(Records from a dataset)
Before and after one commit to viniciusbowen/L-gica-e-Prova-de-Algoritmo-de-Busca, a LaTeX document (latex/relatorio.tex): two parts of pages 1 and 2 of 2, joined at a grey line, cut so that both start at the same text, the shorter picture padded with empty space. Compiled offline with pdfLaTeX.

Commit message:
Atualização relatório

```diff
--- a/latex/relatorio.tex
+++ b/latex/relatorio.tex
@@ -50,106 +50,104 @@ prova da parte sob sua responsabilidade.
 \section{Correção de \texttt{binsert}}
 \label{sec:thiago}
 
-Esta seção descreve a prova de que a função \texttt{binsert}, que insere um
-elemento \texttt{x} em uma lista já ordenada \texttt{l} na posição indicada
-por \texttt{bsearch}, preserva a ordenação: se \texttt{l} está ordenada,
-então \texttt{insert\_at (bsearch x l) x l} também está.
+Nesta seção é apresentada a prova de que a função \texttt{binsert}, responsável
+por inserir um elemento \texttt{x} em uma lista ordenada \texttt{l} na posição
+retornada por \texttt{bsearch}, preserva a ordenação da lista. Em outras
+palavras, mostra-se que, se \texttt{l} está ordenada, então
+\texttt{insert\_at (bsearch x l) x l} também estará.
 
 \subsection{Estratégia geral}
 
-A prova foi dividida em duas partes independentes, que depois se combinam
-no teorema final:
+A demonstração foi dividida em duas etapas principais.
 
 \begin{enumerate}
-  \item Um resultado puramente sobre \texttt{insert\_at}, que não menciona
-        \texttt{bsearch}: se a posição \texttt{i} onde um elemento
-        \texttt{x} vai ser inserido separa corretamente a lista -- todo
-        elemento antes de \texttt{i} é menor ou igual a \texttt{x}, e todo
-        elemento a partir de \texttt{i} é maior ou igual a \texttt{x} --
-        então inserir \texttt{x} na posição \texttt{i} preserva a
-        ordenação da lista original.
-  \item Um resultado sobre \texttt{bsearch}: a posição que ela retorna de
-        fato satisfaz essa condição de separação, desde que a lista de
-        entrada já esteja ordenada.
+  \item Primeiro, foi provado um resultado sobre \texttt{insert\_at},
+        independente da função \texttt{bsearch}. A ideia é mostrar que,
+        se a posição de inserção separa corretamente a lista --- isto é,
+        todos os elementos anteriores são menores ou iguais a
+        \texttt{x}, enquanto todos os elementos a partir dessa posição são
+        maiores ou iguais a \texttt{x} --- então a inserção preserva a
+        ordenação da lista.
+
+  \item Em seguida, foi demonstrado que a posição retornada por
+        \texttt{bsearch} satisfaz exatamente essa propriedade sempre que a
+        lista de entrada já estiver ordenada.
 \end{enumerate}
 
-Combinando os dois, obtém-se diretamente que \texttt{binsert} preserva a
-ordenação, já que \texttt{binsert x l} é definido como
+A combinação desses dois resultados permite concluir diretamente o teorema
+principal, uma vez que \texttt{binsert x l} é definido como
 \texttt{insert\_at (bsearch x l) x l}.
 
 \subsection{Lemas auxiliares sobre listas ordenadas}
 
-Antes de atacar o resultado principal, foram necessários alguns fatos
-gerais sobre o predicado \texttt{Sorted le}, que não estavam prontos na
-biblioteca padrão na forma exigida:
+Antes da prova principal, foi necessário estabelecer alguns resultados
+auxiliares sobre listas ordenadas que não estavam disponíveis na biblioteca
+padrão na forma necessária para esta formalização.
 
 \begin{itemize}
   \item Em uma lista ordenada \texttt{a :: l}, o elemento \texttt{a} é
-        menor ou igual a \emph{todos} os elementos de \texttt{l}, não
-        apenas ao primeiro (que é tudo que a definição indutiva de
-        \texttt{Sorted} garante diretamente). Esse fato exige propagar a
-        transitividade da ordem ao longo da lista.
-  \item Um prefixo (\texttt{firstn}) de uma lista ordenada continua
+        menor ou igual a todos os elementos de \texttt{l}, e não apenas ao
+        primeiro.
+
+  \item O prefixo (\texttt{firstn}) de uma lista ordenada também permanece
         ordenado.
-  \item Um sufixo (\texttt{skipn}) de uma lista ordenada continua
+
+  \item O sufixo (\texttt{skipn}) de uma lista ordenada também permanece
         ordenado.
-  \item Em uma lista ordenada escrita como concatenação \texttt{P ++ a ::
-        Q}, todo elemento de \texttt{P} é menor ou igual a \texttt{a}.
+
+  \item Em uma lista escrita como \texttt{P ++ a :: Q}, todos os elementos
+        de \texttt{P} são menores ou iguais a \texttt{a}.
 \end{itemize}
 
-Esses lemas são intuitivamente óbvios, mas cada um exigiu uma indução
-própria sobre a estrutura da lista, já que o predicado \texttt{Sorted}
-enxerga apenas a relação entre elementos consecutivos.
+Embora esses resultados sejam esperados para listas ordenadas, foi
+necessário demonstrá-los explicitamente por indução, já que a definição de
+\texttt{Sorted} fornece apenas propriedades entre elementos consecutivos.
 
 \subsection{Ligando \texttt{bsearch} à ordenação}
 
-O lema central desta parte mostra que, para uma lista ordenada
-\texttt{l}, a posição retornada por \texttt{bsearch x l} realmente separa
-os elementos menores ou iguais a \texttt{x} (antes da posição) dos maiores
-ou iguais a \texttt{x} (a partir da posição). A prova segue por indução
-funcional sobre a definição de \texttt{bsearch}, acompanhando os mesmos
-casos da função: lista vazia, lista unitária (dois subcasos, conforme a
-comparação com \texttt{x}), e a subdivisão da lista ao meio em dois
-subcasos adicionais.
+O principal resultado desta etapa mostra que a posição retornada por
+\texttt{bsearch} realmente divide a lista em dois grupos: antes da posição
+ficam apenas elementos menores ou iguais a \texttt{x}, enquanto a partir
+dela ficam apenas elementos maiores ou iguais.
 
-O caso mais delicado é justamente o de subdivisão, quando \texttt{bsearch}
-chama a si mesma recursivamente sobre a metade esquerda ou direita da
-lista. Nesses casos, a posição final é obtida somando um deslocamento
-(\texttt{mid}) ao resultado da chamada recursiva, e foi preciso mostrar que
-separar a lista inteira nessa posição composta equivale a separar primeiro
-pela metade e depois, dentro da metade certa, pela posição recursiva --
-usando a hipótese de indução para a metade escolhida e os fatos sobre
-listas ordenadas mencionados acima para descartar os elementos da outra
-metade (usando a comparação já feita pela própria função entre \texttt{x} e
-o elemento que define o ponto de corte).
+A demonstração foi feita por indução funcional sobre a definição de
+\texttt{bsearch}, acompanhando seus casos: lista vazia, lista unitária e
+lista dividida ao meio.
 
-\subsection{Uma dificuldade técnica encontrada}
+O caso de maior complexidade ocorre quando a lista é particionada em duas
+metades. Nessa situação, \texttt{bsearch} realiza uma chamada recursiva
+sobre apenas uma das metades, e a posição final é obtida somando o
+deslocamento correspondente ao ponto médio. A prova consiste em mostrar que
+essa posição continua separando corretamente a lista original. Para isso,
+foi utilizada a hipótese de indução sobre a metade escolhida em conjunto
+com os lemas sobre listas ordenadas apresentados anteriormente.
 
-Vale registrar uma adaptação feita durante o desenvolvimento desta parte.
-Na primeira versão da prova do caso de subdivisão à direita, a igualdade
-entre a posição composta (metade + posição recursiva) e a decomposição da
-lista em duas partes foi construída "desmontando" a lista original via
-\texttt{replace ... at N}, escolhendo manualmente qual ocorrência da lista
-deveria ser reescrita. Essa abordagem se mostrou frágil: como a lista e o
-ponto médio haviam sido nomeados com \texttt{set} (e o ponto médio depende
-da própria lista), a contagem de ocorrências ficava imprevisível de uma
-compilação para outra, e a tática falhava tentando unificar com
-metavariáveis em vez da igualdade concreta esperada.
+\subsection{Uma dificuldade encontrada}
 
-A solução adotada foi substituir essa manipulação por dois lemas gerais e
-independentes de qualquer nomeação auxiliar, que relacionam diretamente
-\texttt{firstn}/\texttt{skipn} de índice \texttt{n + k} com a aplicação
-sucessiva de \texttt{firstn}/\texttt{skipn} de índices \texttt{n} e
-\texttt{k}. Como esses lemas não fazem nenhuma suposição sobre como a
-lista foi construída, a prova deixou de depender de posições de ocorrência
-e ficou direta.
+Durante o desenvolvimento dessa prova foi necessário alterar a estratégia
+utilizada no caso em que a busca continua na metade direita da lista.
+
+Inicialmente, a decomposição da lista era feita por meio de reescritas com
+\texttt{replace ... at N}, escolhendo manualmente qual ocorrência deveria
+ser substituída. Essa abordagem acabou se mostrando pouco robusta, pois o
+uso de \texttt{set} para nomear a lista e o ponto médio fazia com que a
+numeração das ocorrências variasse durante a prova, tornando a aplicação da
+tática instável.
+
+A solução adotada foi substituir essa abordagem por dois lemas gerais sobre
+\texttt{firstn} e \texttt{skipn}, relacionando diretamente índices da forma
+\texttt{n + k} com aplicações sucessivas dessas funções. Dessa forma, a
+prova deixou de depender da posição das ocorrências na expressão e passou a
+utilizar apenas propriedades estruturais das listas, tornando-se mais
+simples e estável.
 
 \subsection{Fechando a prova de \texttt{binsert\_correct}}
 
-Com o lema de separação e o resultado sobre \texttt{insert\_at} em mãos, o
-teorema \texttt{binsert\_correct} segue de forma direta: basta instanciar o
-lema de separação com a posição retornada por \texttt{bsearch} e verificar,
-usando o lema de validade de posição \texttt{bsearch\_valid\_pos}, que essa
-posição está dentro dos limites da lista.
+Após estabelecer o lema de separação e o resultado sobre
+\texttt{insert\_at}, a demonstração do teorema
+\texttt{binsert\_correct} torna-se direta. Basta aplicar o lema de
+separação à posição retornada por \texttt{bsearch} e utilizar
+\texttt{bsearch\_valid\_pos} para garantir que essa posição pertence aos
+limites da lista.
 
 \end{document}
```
==
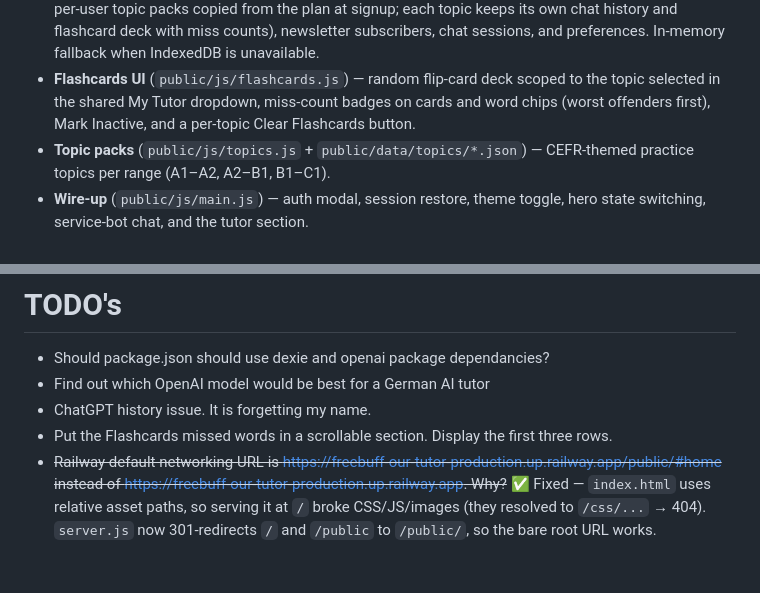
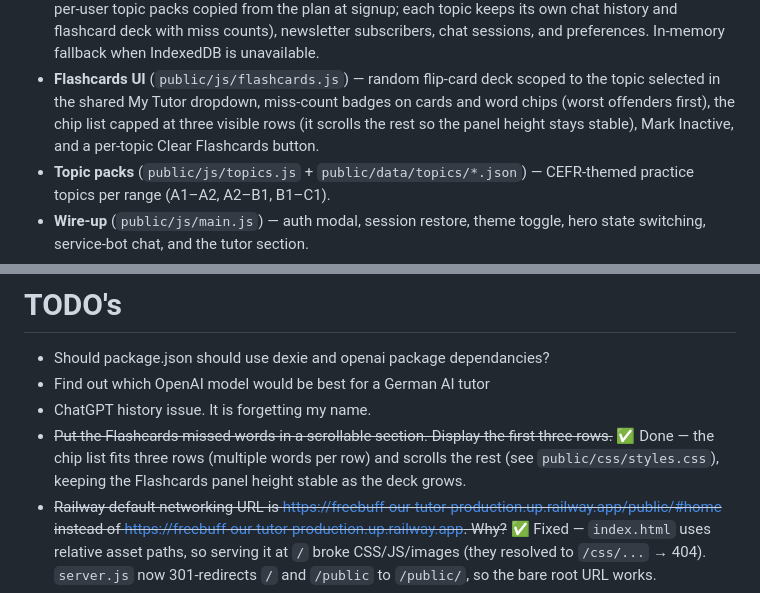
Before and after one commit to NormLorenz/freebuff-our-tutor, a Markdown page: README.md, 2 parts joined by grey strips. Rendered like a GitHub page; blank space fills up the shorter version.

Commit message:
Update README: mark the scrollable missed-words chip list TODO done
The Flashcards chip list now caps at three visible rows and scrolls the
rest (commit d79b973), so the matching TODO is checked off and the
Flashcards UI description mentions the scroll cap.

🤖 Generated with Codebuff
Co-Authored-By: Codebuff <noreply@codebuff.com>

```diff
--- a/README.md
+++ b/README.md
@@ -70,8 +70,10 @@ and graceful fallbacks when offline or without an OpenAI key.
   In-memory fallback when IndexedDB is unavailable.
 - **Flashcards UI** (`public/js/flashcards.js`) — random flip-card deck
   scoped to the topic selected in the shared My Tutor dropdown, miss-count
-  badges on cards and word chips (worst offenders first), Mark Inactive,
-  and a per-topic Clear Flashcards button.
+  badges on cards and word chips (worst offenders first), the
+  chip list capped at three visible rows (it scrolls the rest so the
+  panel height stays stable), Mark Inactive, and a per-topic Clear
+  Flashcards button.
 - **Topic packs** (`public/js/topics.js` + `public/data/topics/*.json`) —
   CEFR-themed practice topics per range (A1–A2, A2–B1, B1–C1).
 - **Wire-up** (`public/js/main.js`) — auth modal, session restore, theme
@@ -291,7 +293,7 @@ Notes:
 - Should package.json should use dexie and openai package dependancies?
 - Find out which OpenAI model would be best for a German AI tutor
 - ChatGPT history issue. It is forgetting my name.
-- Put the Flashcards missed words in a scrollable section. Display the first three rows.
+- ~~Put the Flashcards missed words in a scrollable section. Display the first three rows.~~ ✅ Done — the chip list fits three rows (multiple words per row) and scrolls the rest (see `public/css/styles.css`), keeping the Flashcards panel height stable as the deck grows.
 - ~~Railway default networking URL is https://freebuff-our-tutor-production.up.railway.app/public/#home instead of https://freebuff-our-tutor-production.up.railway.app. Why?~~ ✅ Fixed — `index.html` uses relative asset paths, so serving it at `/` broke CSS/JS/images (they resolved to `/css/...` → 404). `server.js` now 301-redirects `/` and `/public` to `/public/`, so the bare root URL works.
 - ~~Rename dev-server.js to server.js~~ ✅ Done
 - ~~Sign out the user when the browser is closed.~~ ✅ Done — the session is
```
--
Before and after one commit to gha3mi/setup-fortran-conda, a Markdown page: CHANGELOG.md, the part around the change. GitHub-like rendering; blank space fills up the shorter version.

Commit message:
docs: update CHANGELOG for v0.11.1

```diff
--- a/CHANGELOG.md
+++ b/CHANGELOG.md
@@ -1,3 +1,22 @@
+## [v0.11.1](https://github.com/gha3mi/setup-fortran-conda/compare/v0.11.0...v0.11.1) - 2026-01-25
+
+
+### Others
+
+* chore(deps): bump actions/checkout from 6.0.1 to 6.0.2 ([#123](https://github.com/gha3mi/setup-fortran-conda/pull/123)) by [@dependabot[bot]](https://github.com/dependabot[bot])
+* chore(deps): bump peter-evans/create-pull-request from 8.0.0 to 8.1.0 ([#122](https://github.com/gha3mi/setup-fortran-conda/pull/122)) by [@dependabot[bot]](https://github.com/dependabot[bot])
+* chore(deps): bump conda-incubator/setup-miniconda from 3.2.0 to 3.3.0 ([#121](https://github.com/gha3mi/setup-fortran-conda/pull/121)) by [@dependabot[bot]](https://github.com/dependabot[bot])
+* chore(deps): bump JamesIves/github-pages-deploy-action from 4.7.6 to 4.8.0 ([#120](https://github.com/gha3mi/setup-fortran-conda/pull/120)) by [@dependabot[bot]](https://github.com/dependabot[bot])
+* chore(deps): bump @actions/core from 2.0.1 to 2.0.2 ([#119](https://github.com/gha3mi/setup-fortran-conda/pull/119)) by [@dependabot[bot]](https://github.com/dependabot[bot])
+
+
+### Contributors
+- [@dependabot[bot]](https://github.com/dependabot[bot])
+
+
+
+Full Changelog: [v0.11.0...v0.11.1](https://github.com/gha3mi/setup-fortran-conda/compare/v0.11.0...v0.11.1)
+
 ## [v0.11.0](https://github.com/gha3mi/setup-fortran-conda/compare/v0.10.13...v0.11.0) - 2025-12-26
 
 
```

_PROBLEM REQUIREMENTS_: Give the number of lines in the entries that contain "binsert", and add nothing.

_ANSWER BOX_: 9